* _Task_
Search the listing for "output" and copy every line where it appears.

* _Data shown_
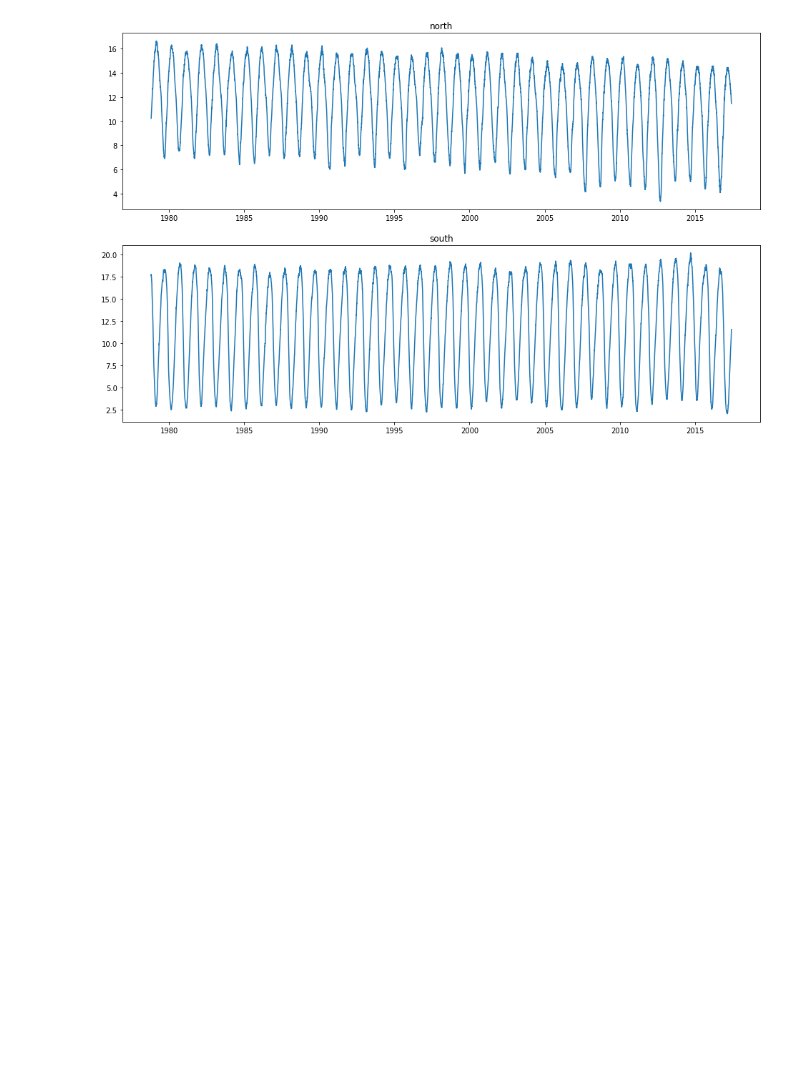
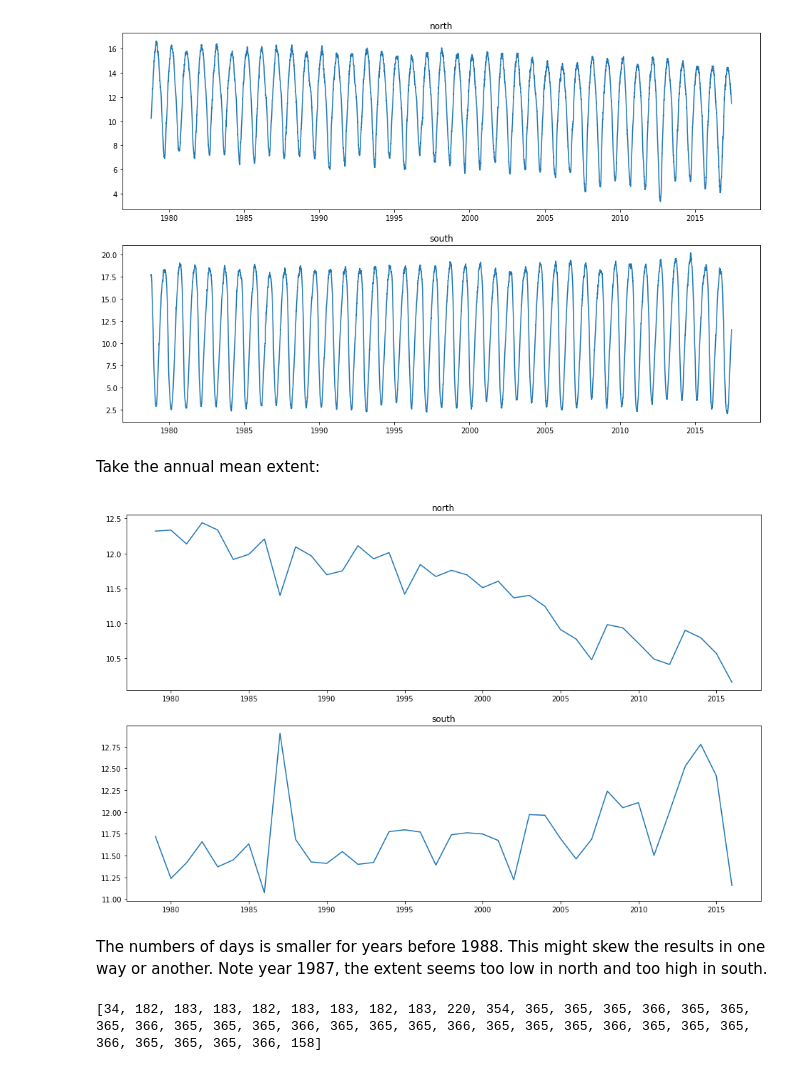
Before and after one commit to AnssiMoisio/bda-project, a Jupyter notebook: Project.ipynb, the cells around one changed output. Drawn from its saved outputs; the diff is of its cells as text; code cells hidden in the pictures; blank space fills up the shorter version.

Commit message:
Calculate annaual averages.

```diff
--- a/Project.ipynb
+++ b/Project.ipynb
@@ -31,3 +34,47 @@ plt.plot(dates, extent_south)
 plt.show()
 # %% [output]
 [figure]
+# %% [markdown]
+Take the annual mean extent:
+# %%
+# calculate the average extent for each year
+annual_means_north = [0]*40
+annual_means_south = [0]*40
+daycounts = [0]*40
+current_year = 1978
+i = 0
+for year_index in range(40): # 1978 - 2017 = 40 years
+    extent_sum_north = 0
+    extent_sum_south = 0
+    daycount = 0
+    while(True):
+        if(current_year == data[i, 0]):
+            extent_sum_north += extent_north[i]
+            extent_sum_south += extent_south[i]
+            daycount += 1
+            i += 1
+        else:
+            annual_means_north[year_index] = extent_sum_north / daycount
+            annual_means_south[year_index] = extent_sum_south / daycount
+            daycounts[year_index] = daycount
+            current_year += 1
+            break
+
+# plot the average
+plt.figure(1, figsize=(16, 10))
+plt.subplot(2, 1, 1)
+# omit first and last year because they are not whole
+plt.plot(np.arange(1979, 2017), annual_means_north[1:-1])
+plt.title('north')
+plt.subplot(2, 1, 2)
+plt.title('south')
+plt.plot(np.arange(1979, 2017), annual_means_south[1:-1])
+plt.show()
+# %% [output]
+[figure, added]
+# %% [markdown]
+The numbers of days is smaller for years before 1988. This might skew the results in one way or another. Note year 1987, the extent seems too low in north and too high in south.
+# %%
+print(daycounts)
+# %% [output]
+[34, 182, 183, 183, 182, 183, 183, 182, 183, 220, 354, 365, 365, 365, 366, 365, 365, 365, 366, 365, 365, 365, 366, 365, 365, 365, 366, 365, 365, 365, 366, 365, 365, 365, 366, 365, 365, 365, 366, 158]
```
Also changed, not shown: parts of 1 cell of this notebook, 1 other file.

* _Solution to this task_
Before and after one commit to AnssiMoisio/bda-project, a Jupyter notebook: Project.ipynb, the cells around one changed output. Drawn from its saved outputs; the diff is of its cells as text; code cells hidden in the pictures; blank space fills up the shorter version.
 # %% [output]
+# %% [output]
+# %% [output]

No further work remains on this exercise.